Version comparison data:
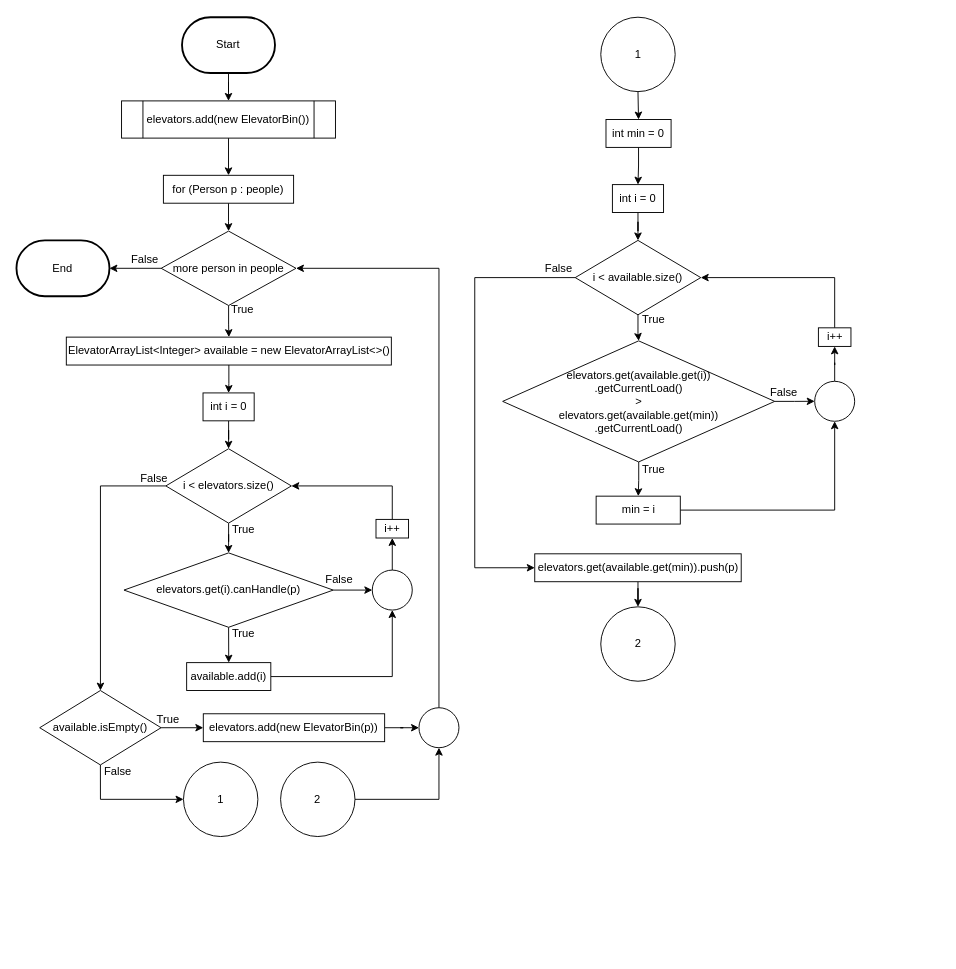
The draw.io diagram page "bestFit()" (2 of 5) of flowcharts/flowcharts.drawio in Violetlily6060/Algorithm, before the edit. Source tidied: cells renumbered, new cells numbered last; positions are measured from the earlier drawing's top-left corner, leaving out a move shared by most shapes. Both pictures are drawn from the tidied source at 93%, with x=0, y=0 at pixel (16, 17).
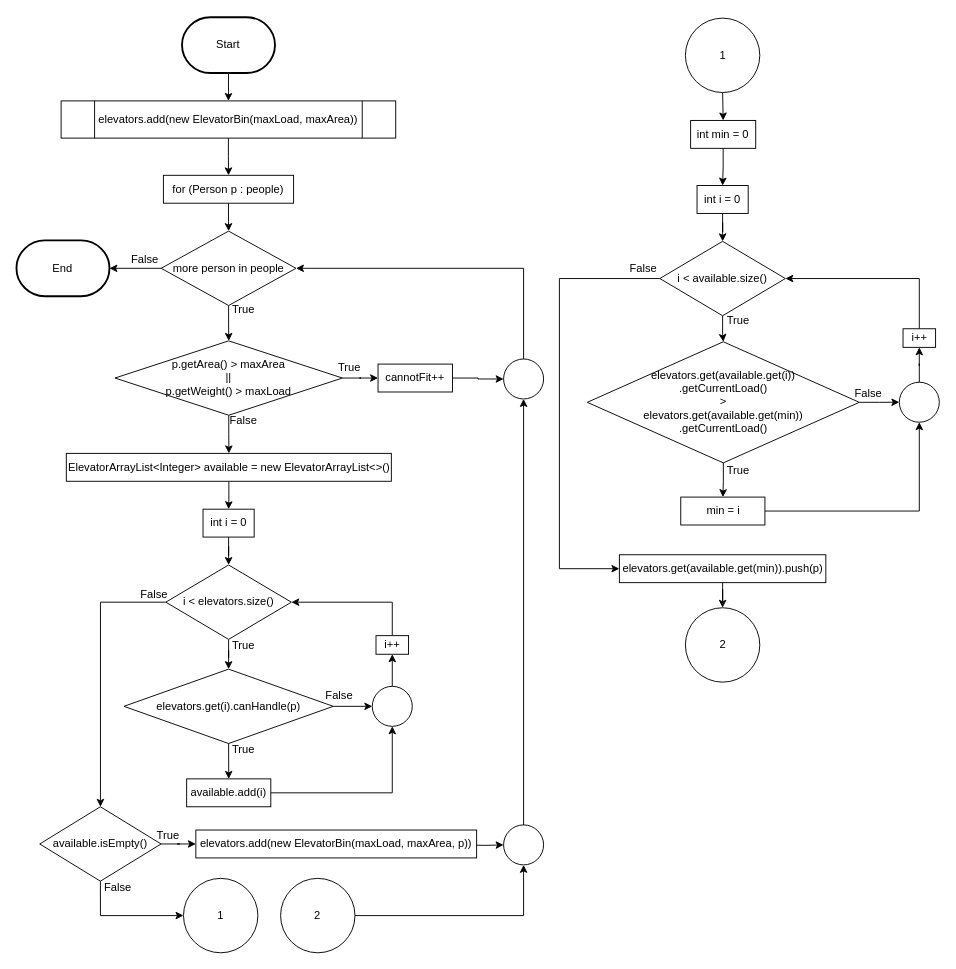
After the change.

The change refers to these unchanged cells:
```xml
<mxCell id="10" value="more person in people" style="rhombus;whiteSpace=wrap;html=1;" parent="1" vertex="1">
  <mxGeometry x="155.8" y="230" width="145" height="80" as="geometry" />
</mxCell>
```

The edit, as a diff of the source:
```diff
@@
-    <mxCell id="5" value="elevators.add(new ElevatorBin())" style="shape=process;whiteSpace=wrap;html=1;backgroundOutline=1;" parent="1" vertex="1">
-      <mxGeometry x="113.2" y="90" width="230" height="40" as="geometry" />
+    <mxCell id="5" value="elevators.add(new ElevatorBin(maxLoad, maxArea))" style="shape=process;whiteSpace=wrap;html=1;backgroundOutline=1;" parent="1" vertex="1">
+      <mxGeometry x="48.2" y="90" width="359.8" height="40" as="geometry" />
     </mxCell>
@@
-    <mxCell id="9" style="edgeStyle=orthogonalEdgeStyle;rounded=0;jettySize=auto;html=1;" parent="1" edge="1" source="10" target="22">
-      <mxGeometry relative="1" as="geometry" />
-    </mxCell>
+    <mxCell id="71" style="edgeStyle=orthogonalEdgeStyle;rounded=0;jettySize=auto;html=1;" parent="1" edge="1" source="10" target="75">
+      <mxGeometry relative="1" as="geometry" />
+    </mxCell>
@@
     <mxCell id="12" value="int i = 0" style="rounded=0;whiteSpace=wrap;html=1;" parent="1" vertex="1">
-      <mxGeometry x="200.8" y="404" width="55" height="30" as="geometry" />
+      <mxGeometry x="200.8" y="529" width="55" height="30" as="geometry" />
     </mxCell>
@@
     <mxCell id="15" value="i &amp;lt; elevators.size()" style="rhombus;whiteSpace=wrap;html=1;" parent="1" vertex="1">
-      <mxGeometry x="160.8" y="464" width="135" height="80" as="geometry" />
+      <mxGeometry x="160.8" y="589" width="135" height="80" as="geometry" />
     </mxCell>
@@
     <mxCell id="18" value="elevators.get(i).canHandle(p)" style="rhombus;whiteSpace=wrap;html=1;" parent="1" vertex="1">
-      <mxGeometry x="115.8" y="576" width="225" height="80" as="geometry" />
+      <mxGeometry x="115.8" y="701" width="225" height="80" as="geometry" />
     </mxCell>
@@
     <mxCell id="20" value="available.add(i)" style="rounded=0;whiteSpace=wrap;html=1;" parent="1" vertex="1">
-      <mxGeometry x="183.2" y="694" width="90.5" height="30" as="geometry" />
+      <mxGeometry x="183.2" y="819" width="90.5" height="30" as="geometry" />
     </mxCell>
@@
     <mxCell id="22" value="ElevatorArrayList&amp;lt;Integer&amp;gt; available = new ElevatorArrayList&amp;lt;&amp;gt;()" style="rounded=0;whiteSpace=wrap;html=1;" parent="1" vertex="1">
-      <mxGeometry x="53.8" y="344" width="349.5" height="30" as="geometry" />
+      <mxGeometry x="53.8" y="469" width="349.5" height="30" as="geometry" />
     </mxCell>
@@
     <mxCell id="24" value="i++" style="rounded=0;whiteSpace=wrap;html=1;" parent="1" vertex="1">
-      <mxGeometry x="386.8" y="540" width="35" height="20" as="geometry" />
+      <mxGeometry x="386.8" y="665" width="35" height="20" as="geometry" />
     </mxCell>
     <mxCell id="25" value="True" style="text;html=1;align=center;verticalAlign=middle;strokeColor=none;fillColor=none;" parent="1" vertex="1">
-      <mxGeometry x="217.8" y="300" width="50" height="30" as="geometry" />
+      <mxGeometry x="218.8" y="300" width="50" height="30" as="geometry" />
     </mxCell>
     <mxCell id="26" value="True" style="text;html=1;align=center;verticalAlign=middle;strokeColor=none;fillColor=none;" parent="1" vertex="1">
-      <mxGeometry x="218.8" y="536" width="50" height="30" as="geometry" />
+      <mxGeometry x="218.8" y="661" width="50" height="30" as="geometry" />
     </mxCell>
     <mxCell id="27" value="True" style="text;html=1;align=center;verticalAlign=middle;strokeColor=none;fillColor=none;" parent="1" vertex="1">
-      <mxGeometry x="218.8" y="648" width="50" height="30" as="geometry" />
+      <mxGeometry x="218.8" y="773" width="50" height="30" as="geometry" />
     </mxCell>
     <mxCell id="28" value="False" style="text;html=1;align=center;verticalAlign=middle;strokeColor=none;fillColor=none;" parent="1" vertex="1">
-      <mxGeometry x="322.2" y="590" width="50" height="30" as="geometry" />
+      <mxGeometry x="322.2" y="715" width="50" height="30" as="geometry" />
     </mxCell>
     <mxCell id="29" value="False" style="text;html=1;align=center;verticalAlign=middle;strokeColor=none;fillColor=none;" parent="1" vertex="1">
-      <mxGeometry x="123.2" y="481" width="50" height="30" as="geometry" />
+      <mxGeometry x="123.2" y="606" width="50" height="30" as="geometry" />
     </mxCell>
@@
     <mxCell id="33" style="ellipse;whiteSpace=wrap;html=1;" parent="1" vertex="1">
-      <mxGeometry x="382.8" y="594.5" width="43" height="43" as="geometry" />
+      <mxGeometry x="382.8" y="719.5" width="43" height="43" as="geometry" />
     </mxCell>
@@
     <mxCell id="36" value="available.isEmpty()" style="rhombus;whiteSpace=wrap;html=1;" parent="1" vertex="1">
-      <mxGeometry x="25.2" y="724" width="130.5" height="80" as="geometry" />
+      <mxGeometry x="25.2" y="849" width="130.5" height="80" as="geometry" />
     </mxCell>
-    <mxCell id="37" style="edgeStyle=orthogonalEdgeStyle;rounded=0;jettySize=auto;html=1;" parent="1" edge="1" source="38" target="58">
-      <mxGeometry relative="1" as="geometry" />
+    <mxCell id="37" style="edgeStyle=orthogonalEdgeStyle;rounded=0;jettySize=auto;html=1;" parent="1" edge="1" target="58">
+      <mxGeometry relative="1" as="geometry">
+        <mxPoint x="483" y="890" as="sourcePoint" />
+      </mxGeometry>
     </mxCell>
-    <mxCell id="38" value="elevators.add(new ElevatorBin(p))" style="rounded=0;whiteSpace=wrap;html=1;" parent="1" vertex="1">
-      <mxGeometry x="201.1" y="749" width="195" height="30" as="geometry" />
+    <mxCell id="38" value="elevators.add(new ElevatorBin(maxLoad, maxArea, p))" style="rounded=0;whiteSpace=wrap;html=1;" parent="1" vertex="1">
+      <mxGeometry x="193.1" y="874" width="301.9" height="30" as="geometry" />
     </mxCell>
     <mxCell id="39" value="True" style="text;html=1;align=center;verticalAlign=middle;strokeColor=none;fillColor=none;" parent="1" vertex="1">
-      <mxGeometry x="138.2" y="740" width="50" height="30" as="geometry" />
+      <mxGeometry x="138.2" y="865" width="50" height="30" as="geometry" />
     </mxCell>
@@
     <mxCell id="41" value="int min = 0" style="rounded=0;whiteSpace=wrap;html=1;" parent="1" vertex="1">
-      <mxGeometry x="634.1" y="110" width="70" height="30" as="geometry" />
+      <mxGeometry x="725.1" y="111" width="70" height="30" as="geometry" />
     </mxCell>
     <mxCell id="42" value="False" style="text;html=1;align=center;verticalAlign=middle;strokeColor=none;fillColor=none;" parent="1" vertex="1">
-      <mxGeometry x="84.2" y="796" width="50" height="30" as="geometry" />
+      <mxGeometry x="84.2" y="921" width="50" height="30" as="geometry" />
     </mxCell>
@@
     <mxCell id="44" value="int i = 0" style="rounded=0;whiteSpace=wrap;html=1;" parent="1" vertex="1">
-      <mxGeometry x="641" y="180" width="55" height="30" as="geometry" />
+      <mxGeometry x="732" y="181" width="55" height="30" as="geometry" />
     </mxCell>
@@
     <mxCell id="46" style="edgeStyle=orthogonalEdgeStyle;rounded=0;jettySize=auto;html=1;exitX=0;exitY=0.5;exitDx=0;exitDy=0;entryX=0;entryY=0.5;entryDx=0;entryDy=0;" parent="1" edge="1" source="47" target="65">
       <mxGeometry relative="1" as="geometry">
         <Array as="points">
-          <mxPoint x="493" y="280" />
-          <mxPoint x="493" y="592" />
+          <mxPoint x="584" y="281" />
+          <mxPoint x="584" y="593" />
         </Array>
       </mxGeometry>
     </mxCell>
     <mxCell id="47" value="i &amp;lt; available.size()" style="rhombus;whiteSpace=wrap;html=1;" parent="1" vertex="1">
-      <mxGeometry x="601" y="240" width="135" height="80" as="geometry" />
+      <mxGeometry x="692" y="241" width="135" height="80" as="geometry" />
     </mxCell>
@@
     <mxCell id="50" value="elevators.get(available.get(i))&lt;div&gt;.getCurrentLoad()&lt;br&gt;&amp;gt;&lt;div&gt;elevators.get(available.get(min))&lt;/div&gt;&lt;div&gt;.getCurrentLoad()&lt;/div&gt;&lt;/div&gt;" style="rhombus;whiteSpace=wrap;html=1;" parent="1" vertex="1">
-      <mxGeometry x="523" y="348" width="292.5" height="130.2" as="geometry" />
+      <mxGeometry x="614" y="349" width="292.5" height="130.2" as="geometry" />
     </mxCell>
@@
     <mxCell id="52" value="min = i" style="rounded=0;whiteSpace=wrap;html=1;" parent="1" vertex="1">
-      <mxGeometry x="623.5" y="515" width="90.5" height="30" as="geometry" />
+      <mxGeometry x="714.5" y="516" width="90.5" height="30" as="geometry" />
     </mxCell>
@@
     <mxCell id="54" value="i++" style="rounded=0;whiteSpace=wrap;html=1;" parent="1" vertex="1">
-      <mxGeometry x="862.5" y="334" width="35" height="20" as="geometry" />
+      <mxGeometry x="953.5" y="335" width="35" height="20" as="geometry" />
     </mxCell>
@@
     <mxCell id="56" style="ellipse;whiteSpace=wrap;html=1;" parent="1" vertex="1">
-      <mxGeometry x="858.5" y="391.5" width="43" height="43" as="geometry" />
+      <mxGeometry x="949.5" y="392.5" width="43" height="43" as="geometry" />
     </mxCell>
-    <mxCell id="57" style="edgeStyle=orthogonalEdgeStyle;rounded=0;jettySize=auto;html=1;exitX=0.5;exitY=0;exitDx=0;exitDy=0;entryX=1;entryY=0.5;entryDx=0;entryDy=0;" parent="1" edge="1" source="58" target="10">
+    <mxCell id="57" style="edgeStyle=orthogonalEdgeStyle;rounded=0;jettySize=auto;html=1;exitX=0.5;exitY=0;exitDx=0;exitDy=0;entryX=1;entryY=0.5;entryDx=0;entryDy=0;" parent="1" edge="1" source="80" target="10">
       <mxGeometry relative="1" as="geometry" />
     </mxCell>
+    <mxCell id="72" style="edgeStyle=orthogonalEdgeStyle;rounded=0;jettySize=auto;html=1;exitX=0.5;exitY=0;exitDx=0;exitDy=0;entryX=0.5;entryY=1;entryDx=0;entryDy=0;" parent="1" edge="1" source="58" target="80">
+      <mxGeometry relative="1" as="geometry" />
+    </mxCell>
     <mxCell id="58" style="ellipse;whiteSpace=wrap;html=1;" parent="1" vertex="1">
-      <mxGeometry x="433" y="742.5" width="43" height="43" as="geometry" />
+      <mxGeometry x="524" y="868.5" width="43" height="43" as="geometry" />
     </mxCell>
     <mxCell id="59" value="1" style="ellipse;whiteSpace=wrap;html=1;" parent="1" vertex="1">
-      <mxGeometry x="179.8" y="801" width="80" height="80" as="geometry" />
+      <mxGeometry x="179.8" y="926" width="80" height="80" as="geometry" />
     </mxCell>
@@
     <mxCell id="61" value="2" style="ellipse;whiteSpace=wrap;html=1;" parent="1" vertex="1">
-      <mxGeometry x="284.2" y="801" width="80" height="80" as="geometry" />
+      <mxGeometry x="284.2" y="926" width="80" height="80" as="geometry" />
     </mxCell>
@@
     <mxCell id="63" value="1" style="ellipse;whiteSpace=wrap;html=1;" parent="1" vertex="1">
-      <mxGeometry x="628.5" width="80" height="80" as="geometry" />
+      <mxGeometry x="719.5" y="1" width="80" height="80" as="geometry" />
     </mxCell>
@@
     <mxCell id="65" value="elevators.get(available.get(min)).push(p)" style="rounded=0;whiteSpace=wrap;html=1;" parent="1" vertex="1">
-      <mxGeometry x="557.5" y="577" width="222" height="30" as="geometry" />
+      <mxGeometry x="648.5" y="578" width="222" height="30" as="geometry" />
     </mxCell>
     <mxCell id="66" value="True" style="text;html=1;align=center;verticalAlign=middle;strokeColor=none;fillColor=none;" parent="1" vertex="1">
-      <mxGeometry x="660" y="472" width="50" height="30" as="geometry" />
+      <mxGeometry x="751" y="473" width="50" height="30" as="geometry" />
     </mxCell>
     <mxCell id="67" value="False" style="text;html=1;align=center;verticalAlign=middle;strokeColor=none;fillColor=none;" parent="1" vertex="1">
-      <mxGeometry x="800" y="389" width="50" height="30" as="geometry" />
+      <mxGeometry x="891" y="390" width="50" height="30" as="geometry" />
     </mxCell>
     <mxCell id="68" value="2" style="ellipse;whiteSpace=wrap;html=1;" parent="1" vertex="1">
-      <mxGeometry x="628.5" y="634" width="80" height="80" as="geometry" />
+      <mxGeometry x="719.5" y="635" width="80" height="80" as="geometry" />
     </mxCell>
     <mxCell id="69" value="True" style="text;html=1;align=center;verticalAlign=middle;strokeColor=none;fillColor=none;" parent="1" vertex="1">
-      <mxGeometry x="660" y="310" width="50" height="30" as="geometry" />
+      <mxGeometry x="751" y="311" width="50" height="30" as="geometry" />
     </mxCell>
     <mxCell id="70" value="False" style="text;html=1;align=center;verticalAlign=middle;strokeColor=none;fillColor=none;" parent="1" vertex="1">
-      <mxGeometry x="557.5" y="255" width="50" height="30" as="geometry" />
+      <mxGeometry x="648.5" y="256" width="50" height="30" as="geometry" />
     </mxCell>
+    <mxCell id="73" style="edgeStyle=orthogonalEdgeStyle;rounded=0;jettySize=auto;html=1;" parent="1" edge="1" source="75" target="78">
+      <mxGeometry relative="1" as="geometry" />
+    </mxCell>
+    <mxCell id="74" style="edgeStyle=orthogonalEdgeStyle;rounded=0;jettySize=auto;html=1;" parent="1" edge="1" source="75" target="22">
+      <mxGeometry relative="1" as="geometry" />
+    </mxCell>
+    <mxCell id="75" value="p.getArea() &amp;gt; maxArea&lt;br&gt;||&lt;div&gt;p.getWeight() &amp;gt; maxLoad&lt;/div&gt;" style="rhombus;whiteSpace=wrap;html=1;" parent="1" vertex="1">
+      <mxGeometry x="106.2" y="348" width="244.5" height="80" as="geometry" />
+    </mxCell>
+    <mxCell id="76" value="False" style="text;html=1;align=center;verticalAlign=middle;strokeColor=none;fillColor=none;" parent="1" vertex="1">
+      <mxGeometry x="218.8" y="419" width="50" height="30" as="geometry" />
+    </mxCell>
+    <mxCell id="77" style="edgeStyle=orthogonalEdgeStyle;rounded=0;jettySize=auto;html=1;" parent="1" edge="1" source="78" target="80">
+      <mxGeometry relative="1" as="geometry" />
+    </mxCell>
+    <mxCell id="78" value="cannotFit++" style="rounded=0;whiteSpace=wrap;html=1;" parent="1" vertex="1">
+      <mxGeometry x="389" y="373" width="80" height="30" as="geometry" />
+    </mxCell>
+    <mxCell id="79" value="True" style="text;html=1;align=center;verticalAlign=middle;strokeColor=none;fillColor=none;" parent="1" vertex="1">
+      <mxGeometry x="332.8" y="361.5" width="50" height="30" as="geometry" />
+    </mxCell>
+    <mxCell id="80" style="ellipse;whiteSpace=wrap;html=1;" parent="1" vertex="1">
+      <mxGeometry x="524" y="367.5" width="43" height="43" as="geometry" />
+    </mxCell>
```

What you will do: Count each line of the data where the word "available" appears, then reply with the total only.

Answer box: 6